- **RECORDS FOR PROCESSING**:

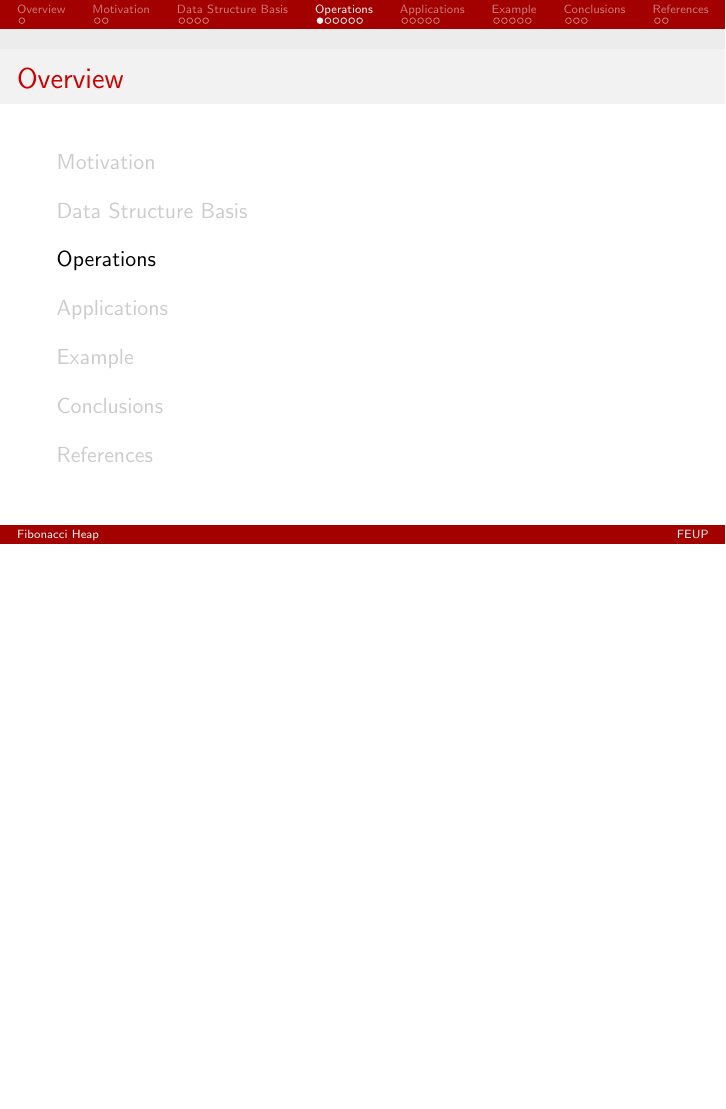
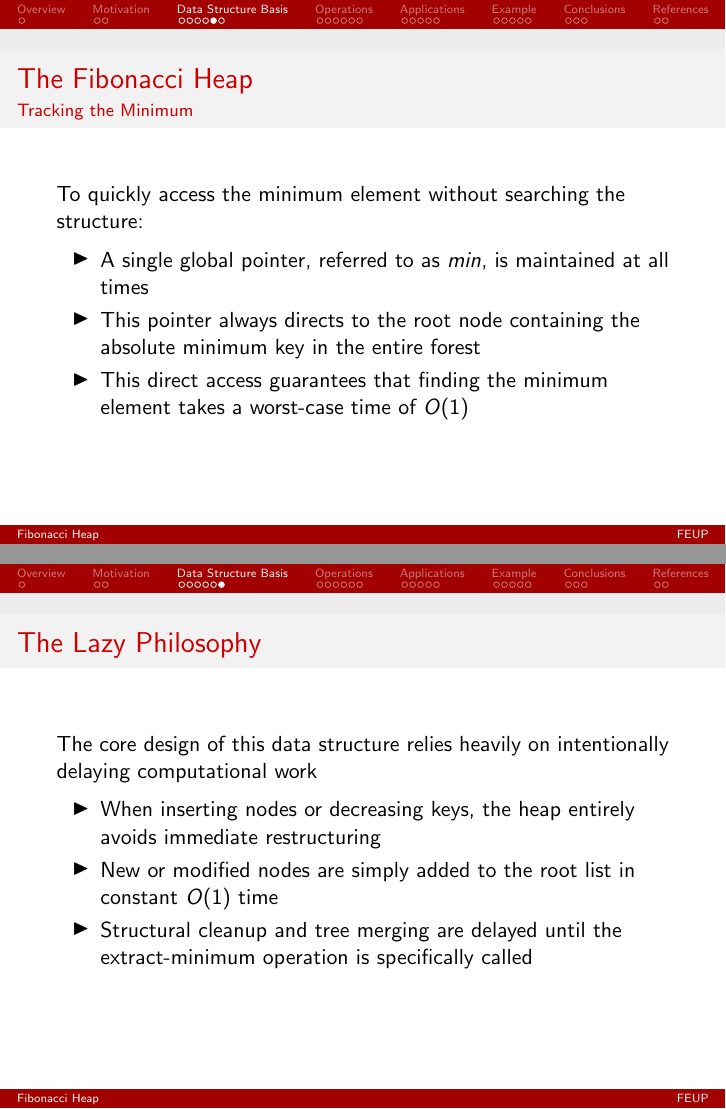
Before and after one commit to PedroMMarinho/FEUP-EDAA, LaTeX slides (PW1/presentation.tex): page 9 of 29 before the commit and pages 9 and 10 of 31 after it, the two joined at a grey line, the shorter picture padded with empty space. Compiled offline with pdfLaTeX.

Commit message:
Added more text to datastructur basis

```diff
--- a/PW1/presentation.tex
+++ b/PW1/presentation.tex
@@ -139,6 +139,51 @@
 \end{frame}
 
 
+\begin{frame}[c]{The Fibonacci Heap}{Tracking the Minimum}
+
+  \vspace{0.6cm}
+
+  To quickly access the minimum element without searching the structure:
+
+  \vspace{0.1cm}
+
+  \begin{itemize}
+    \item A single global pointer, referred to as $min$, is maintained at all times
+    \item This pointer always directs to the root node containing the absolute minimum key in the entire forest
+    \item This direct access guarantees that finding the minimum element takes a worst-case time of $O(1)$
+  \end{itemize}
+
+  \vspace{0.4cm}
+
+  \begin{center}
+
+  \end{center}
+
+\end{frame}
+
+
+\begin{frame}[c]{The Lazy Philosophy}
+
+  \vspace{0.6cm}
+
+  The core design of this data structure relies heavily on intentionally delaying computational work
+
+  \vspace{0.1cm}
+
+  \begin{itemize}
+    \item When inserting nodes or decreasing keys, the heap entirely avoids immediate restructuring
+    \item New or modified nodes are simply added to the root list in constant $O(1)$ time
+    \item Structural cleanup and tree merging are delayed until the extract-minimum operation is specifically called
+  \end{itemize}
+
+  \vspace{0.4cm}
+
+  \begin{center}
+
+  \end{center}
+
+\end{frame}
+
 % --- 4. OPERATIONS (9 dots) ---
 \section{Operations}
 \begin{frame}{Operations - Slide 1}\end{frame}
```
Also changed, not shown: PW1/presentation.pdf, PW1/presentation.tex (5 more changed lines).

- **EXERCISE REQUIREMENTS**: Using the listing above, return all lines where the word "presentation" occurs.

- **EXERCISE SOLUTION**:
Before and after one commit to PedroMMarinho/FEUP-EDAA, LaTeX slides (PW1/presentation.tex): page 9 of 29 before the commit and pages 9 and 10 of 31 after it, the two joined at a grey line, the shorter picture padded with empty space. Compiled offline with pdfLaTeX.
--- a/PW1/presentation.tex
+++ b/PW1/presentation.tex
Also changed, not shown: PW1/presentation.pdf, PW1/presentation.tex (5 more changed lines).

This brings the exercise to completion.